§ **Your objective**
The full set of entries, reproduced exactly, is the expected answer.

+++++

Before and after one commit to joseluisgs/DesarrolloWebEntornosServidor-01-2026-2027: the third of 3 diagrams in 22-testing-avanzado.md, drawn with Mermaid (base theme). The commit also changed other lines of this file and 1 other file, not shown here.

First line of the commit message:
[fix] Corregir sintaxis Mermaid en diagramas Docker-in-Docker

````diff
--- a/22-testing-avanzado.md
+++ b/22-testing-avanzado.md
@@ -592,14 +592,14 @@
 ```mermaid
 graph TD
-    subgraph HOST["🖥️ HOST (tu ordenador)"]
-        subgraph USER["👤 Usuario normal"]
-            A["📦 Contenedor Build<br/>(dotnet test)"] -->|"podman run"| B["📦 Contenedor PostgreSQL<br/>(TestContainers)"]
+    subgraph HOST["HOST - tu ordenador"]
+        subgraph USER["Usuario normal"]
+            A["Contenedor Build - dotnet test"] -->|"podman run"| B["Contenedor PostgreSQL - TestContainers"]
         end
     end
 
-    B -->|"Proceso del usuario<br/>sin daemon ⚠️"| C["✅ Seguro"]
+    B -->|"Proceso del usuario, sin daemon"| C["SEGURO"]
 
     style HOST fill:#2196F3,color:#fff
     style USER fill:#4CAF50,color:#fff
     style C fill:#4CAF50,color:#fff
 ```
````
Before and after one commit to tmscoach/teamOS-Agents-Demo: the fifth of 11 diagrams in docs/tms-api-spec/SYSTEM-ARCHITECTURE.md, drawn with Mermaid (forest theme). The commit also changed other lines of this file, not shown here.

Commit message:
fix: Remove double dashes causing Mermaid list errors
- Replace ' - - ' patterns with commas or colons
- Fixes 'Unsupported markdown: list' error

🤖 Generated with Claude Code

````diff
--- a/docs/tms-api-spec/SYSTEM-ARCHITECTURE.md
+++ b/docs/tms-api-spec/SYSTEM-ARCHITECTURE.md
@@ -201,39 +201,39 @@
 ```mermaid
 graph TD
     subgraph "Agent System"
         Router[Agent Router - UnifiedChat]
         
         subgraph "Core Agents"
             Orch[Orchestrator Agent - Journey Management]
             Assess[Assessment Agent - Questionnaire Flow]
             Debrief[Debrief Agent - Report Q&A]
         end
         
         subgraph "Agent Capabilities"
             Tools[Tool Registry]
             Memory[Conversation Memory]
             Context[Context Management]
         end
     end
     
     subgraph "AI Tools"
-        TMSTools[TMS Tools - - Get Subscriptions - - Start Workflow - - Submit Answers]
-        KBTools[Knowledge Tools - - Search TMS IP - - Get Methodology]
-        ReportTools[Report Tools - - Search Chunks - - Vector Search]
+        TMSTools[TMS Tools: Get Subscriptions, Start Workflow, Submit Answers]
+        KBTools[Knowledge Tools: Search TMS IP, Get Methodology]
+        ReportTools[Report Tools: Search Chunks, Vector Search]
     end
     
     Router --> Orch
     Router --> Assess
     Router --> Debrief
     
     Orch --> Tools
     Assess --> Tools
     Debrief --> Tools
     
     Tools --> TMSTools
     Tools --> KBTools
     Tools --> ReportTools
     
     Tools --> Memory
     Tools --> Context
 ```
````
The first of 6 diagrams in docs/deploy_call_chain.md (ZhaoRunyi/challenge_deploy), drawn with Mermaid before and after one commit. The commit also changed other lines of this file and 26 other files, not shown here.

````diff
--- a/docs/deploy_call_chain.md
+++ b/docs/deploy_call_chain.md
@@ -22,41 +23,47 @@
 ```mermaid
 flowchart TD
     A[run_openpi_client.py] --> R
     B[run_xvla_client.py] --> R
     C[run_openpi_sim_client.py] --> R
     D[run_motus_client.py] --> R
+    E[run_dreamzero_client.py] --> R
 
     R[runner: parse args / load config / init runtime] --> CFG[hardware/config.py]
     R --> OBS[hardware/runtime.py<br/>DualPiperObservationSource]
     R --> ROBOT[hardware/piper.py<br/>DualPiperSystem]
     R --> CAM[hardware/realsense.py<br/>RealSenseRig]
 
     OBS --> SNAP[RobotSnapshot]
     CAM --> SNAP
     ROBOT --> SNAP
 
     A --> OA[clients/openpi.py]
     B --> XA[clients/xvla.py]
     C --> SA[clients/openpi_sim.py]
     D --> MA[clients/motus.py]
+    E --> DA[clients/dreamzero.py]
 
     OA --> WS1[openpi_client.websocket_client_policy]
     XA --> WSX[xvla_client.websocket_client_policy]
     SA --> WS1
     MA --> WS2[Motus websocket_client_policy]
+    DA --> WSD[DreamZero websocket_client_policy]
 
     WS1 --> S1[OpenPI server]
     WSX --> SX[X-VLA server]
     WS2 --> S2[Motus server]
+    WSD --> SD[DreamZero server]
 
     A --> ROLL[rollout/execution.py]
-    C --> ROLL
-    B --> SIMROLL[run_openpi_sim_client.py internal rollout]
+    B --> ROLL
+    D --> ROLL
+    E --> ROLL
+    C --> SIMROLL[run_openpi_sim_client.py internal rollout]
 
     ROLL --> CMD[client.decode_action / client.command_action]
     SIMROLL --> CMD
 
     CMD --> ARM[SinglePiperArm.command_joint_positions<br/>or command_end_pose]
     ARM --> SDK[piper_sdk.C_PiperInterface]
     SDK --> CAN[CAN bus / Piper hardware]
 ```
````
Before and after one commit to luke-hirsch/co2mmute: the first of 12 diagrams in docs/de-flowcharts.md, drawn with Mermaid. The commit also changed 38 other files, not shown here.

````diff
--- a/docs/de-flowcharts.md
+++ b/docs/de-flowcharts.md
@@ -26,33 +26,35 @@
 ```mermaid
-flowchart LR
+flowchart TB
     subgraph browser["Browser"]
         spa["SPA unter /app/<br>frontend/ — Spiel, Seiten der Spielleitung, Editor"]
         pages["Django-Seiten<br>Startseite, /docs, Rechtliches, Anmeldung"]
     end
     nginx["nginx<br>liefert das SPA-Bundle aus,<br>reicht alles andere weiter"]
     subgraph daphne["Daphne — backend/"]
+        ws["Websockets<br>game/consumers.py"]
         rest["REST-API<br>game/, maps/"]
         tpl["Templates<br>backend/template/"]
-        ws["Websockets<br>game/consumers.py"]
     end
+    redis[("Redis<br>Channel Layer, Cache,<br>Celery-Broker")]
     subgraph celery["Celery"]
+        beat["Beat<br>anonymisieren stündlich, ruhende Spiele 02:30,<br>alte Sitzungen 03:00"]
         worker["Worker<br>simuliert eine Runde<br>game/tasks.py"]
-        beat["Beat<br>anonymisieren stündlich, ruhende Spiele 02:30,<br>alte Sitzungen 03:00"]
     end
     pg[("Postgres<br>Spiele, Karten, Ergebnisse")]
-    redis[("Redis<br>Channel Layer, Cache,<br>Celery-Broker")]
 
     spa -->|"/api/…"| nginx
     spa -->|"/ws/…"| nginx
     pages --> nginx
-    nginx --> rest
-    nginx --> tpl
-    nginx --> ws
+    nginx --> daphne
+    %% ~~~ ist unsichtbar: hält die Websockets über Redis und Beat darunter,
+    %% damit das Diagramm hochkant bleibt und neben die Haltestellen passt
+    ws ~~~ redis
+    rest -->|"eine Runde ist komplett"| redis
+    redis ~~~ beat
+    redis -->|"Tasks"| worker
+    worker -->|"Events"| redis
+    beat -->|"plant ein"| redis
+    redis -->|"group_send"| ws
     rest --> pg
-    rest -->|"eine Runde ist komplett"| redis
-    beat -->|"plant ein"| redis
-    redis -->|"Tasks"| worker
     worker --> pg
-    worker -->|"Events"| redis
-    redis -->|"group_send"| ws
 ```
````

+++++

§ **Task solution**
Before and after one commit to joseluisgs/DesarrolloWebEntornosServidor-01-2026-2027: the third of 3 diagrams in 22-testing-avanzado.md, drawn with Mermaid (base theme). The commit also changed other lines of this file and 1 other file, not shown here.

First line of the commit message:
[fix] Corregir sintaxis Mermaid en diagramas Docker-in-Docker

````diff
--- a/22-testing-avanzado.md
+++ b/22-testing-avanzado.md
@@ -592,14 +592,14 @@
 ```mermaid
 graph TD
-    subgraph HOST["🖥️ HOST (tu ordenador)"]
-        subgraph USER["👤 Usuario normal"]
-            A["📦 Contenedor Build<br/>(dotnet test)"] -->|"podman run"| B["📦 Contenedor PostgreSQL<br/>(TestContainers)"]
+    subgraph HOST["HOST - tu ordenador"]
+        subgraph USER["Usuario normal"]
+            A["Contenedor Build - dotnet test"] -->|"podman run"| B["Contenedor PostgreSQL - TestContainers"]
         end
     end
 
-    B -->|"Proceso del usuario<br/>sin daemon ⚠️"| C["✅ Seguro"]
+    B -->|"Proceso del usuario, sin daemon"| C["SEGURO"]
 
     style HOST fill:#2196F3,color:#fff
     style USER fill:#4CAF50,color:#fff
     style C fill:#4CAF50,color:#fff
 ```
````
Before and after one commit to tmscoach/teamOS-Agents-Demo: the fifth of 11 diagrams in docs/tms-api-spec/SYSTEM-ARCHITECTURE.md, drawn with Mermaid (forest theme). The commit also changed other lines of this file, not shown here.

Commit message:
fix: Remove double dashes causing Mermaid list errors
- Replace ' - - ' patterns with commas or colons
- Fixes 'Unsupported markdown: list' error

🤖 Generated with Claude Code

````diff
--- a/docs/tms-api-spec/SYSTEM-ARCHITECTURE.md
+++ b/docs/tms-api-spec/SYSTEM-ARCHITECTURE.md
@@ -201,39 +201,39 @@
 ```mermaid
 graph TD
     subgraph "Agent System"
         Router[Agent Router - UnifiedChat]
         
         subgraph "Core Agents"
             Orch[Orchestrator Agent - Journey Management]
             Assess[Assessment Agent - Questionnaire Flow]
             Debrief[Debrief Agent - Report Q&A]
         end
         
         subgraph "Agent Capabilities"
             Tools[Tool Registry]
             Memory[Conversation Memory]
             Context[Context Management]
         end
     end
     
     subgraph "AI Tools"
-        TMSTools[TMS Tools - - Get Subscriptions - - Start Workflow - - Submit Answers]
-        KBTools[Knowledge Tools - - Search TMS IP - - Get Methodology]
-        ReportTools[Report Tools - - Search Chunks - - Vector Search]
+        TMSTools[TMS Tools: Get Subscriptions, Start Workflow, Submit Answers]
+        KBTools[Knowledge Tools: Search TMS IP, Get Methodology]
+        ReportTools[Report Tools: Search Chunks, Vector Search]
     end
     
     Router --> Orch
     Router --> Assess
     Router --> Debrief
     
     Orch --> Tools
     Assess --> Tools
     Debrief --> Tools
     
     Tools --> TMSTools
     Tools --> KBTools
     Tools --> ReportTools
     
     Tools --> Memory
     Tools --> Context
 ```
````
The first of 6 diagrams in docs/deploy_call_chain.md (ZhaoRunyi/challenge_deploy), drawn with Mermaid before and after one commit. The commit also changed other lines of this file and 26 other files, not shown here.

````diff
--- a/docs/deploy_call_chain.md
+++ b/docs/deploy_call_chain.md
@@ -22,41 +23,47 @@
 ```mermaid
 flowchart TD
     A[run_openpi_client.py] --> R
     B[run_xvla_client.py] --> R
     C[run_openpi_sim_client.py] --> R
     D[run_motus_client.py] --> R
+    E[run_dreamzero_client.py] --> R
 
     R[runner: parse args / load config / init runtime] --> CFG[hardware/config.py]
     R --> OBS[hardware/runtime.py<br/>DualPiperObservationSource]
     R --> ROBOT[hardware/piper.py<br/>DualPiperSystem]
     R --> CAM[hardware/realsense.py<br/>RealSenseRig]
 
     OBS --> SNAP[RobotSnapshot]
     CAM --> SNAP
     ROBOT --> SNAP
 
     A --> OA[clients/openpi.py]
     B --> XA[clients/xvla.py]
     C --> SA[clients/openpi_sim.py]
     D --> MA[clients/motus.py]
+    E --> DA[clients/dreamzero.py]
 
     OA --> WS1[openpi_client.websocket_client_policy]
     XA --> WSX[xvla_client.websocket_client_policy]
     SA --> WS1
     MA --> WS2[Motus websocket_client_policy]
+    DA --> WSD[DreamZero websocket_client_policy]
 
     WS1 --> S1[OpenPI server]
     WSX --> SX[X-VLA server]
     WS2 --> S2[Motus server]
+    WSD --> SD[DreamZero server]
 
     A --> ROLL[rollout/execution.py]
-    C --> ROLL
-    B --> SIMROLL[run_openpi_sim_client.py internal rollout]
+    B --> ROLL
+    D --> ROLL
+    E --> ROLL
+    C --> SIMROLL[run_openpi_sim_client.py internal rollout]
 
     ROLL --> CMD[client.decode_action / client.command_action]
     SIMROLL --> CMD
 
     CMD --> ARM[SinglePiperArm.command_joint_positions<br/>or command_end_pose]
     ARM --> SDK[piper_sdk.C_PiperInterface]
     SDK --> CAN[CAN bus / Piper hardware]
 ```
````
Before and after one commit to luke-hirsch/co2mmute: the first of 12 diagrams in docs/de-flowcharts.md, drawn with Mermaid. The commit also changed 38 other files, not shown here.

````diff
--- a/docs/de-flowcharts.md
+++ b/docs/de-flowcharts.md
@@ -26,33 +26,35 @@
 ```mermaid
-flowchart LR
+flowchart TB
     subgraph browser["Browser"]
         spa["SPA unter /app/<br>frontend/ — Spiel, Seiten der Spielleitung, Editor"]
         pages["Django-Seiten<br>Startseite, /docs, Rechtliches, Anmeldung"]
     end
     nginx["nginx<br>liefert das SPA-Bundle aus,<br>reicht alles andere weiter"]
     subgraph daphne["Daphne — backend/"]
+        ws["Websockets<br>game/consumers.py"]
         rest["REST-API<br>game/, maps/"]
         tpl["Templates<br>backend/template/"]
-        ws["Websockets<br>game/consumers.py"]
     end
+    redis[("Redis<br>Channel Layer, Cache,<br>Celery-Broker")]
     subgraph celery["Celery"]
+        beat["Beat<br>anonymisieren stündlich, ruhende Spiele 02:30,<br>alte Sitzungen 03:00"]
         worker["Worker<br>simuliert eine Runde<br>game/tasks.py"]
-        beat["Beat<br>anonymisieren stündlich, ruhende Spiele 02:30,<br>alte Sitzungen 03:00"]
     end
     pg[("Postgres<br>Spiele, Karten, Ergebnisse")]
-    redis[("Redis<br>Channel Layer, Cache,<br>Celery-Broker")]
 
     spa -->|"/api/…"| nginx
     spa -->|"/ws/…"| nginx
     pages --> nginx
-    nginx --> rest
-    nginx --> tpl
-    nginx --> ws
+    nginx --> daphne
+    %% ~~~ ist unsichtbar: hält die Websockets über Redis und Beat darunter,
+    %% damit das Diagramm hochkant bleibt und neben die Haltestellen passt
+    ws ~~~ redis
+    rest -->|"eine Runde ist komplett"| redis
+    redis ~~~ beat
+    redis -->|"Tasks"| worker
+    worker -->|"Events"| redis
+    beat -->|"plant ein"| redis
+    redis -->|"group_send"| ws
     rest --> pg
-    rest -->|"eine Runde ist komplett"| redis
-    beat -->|"plant ein"| redis
-    redis -->|"Tasks"| worker
     worker --> pg
-    worker -->|"Events"| redis
-    redis -->|"group_send"| ws
 ```
````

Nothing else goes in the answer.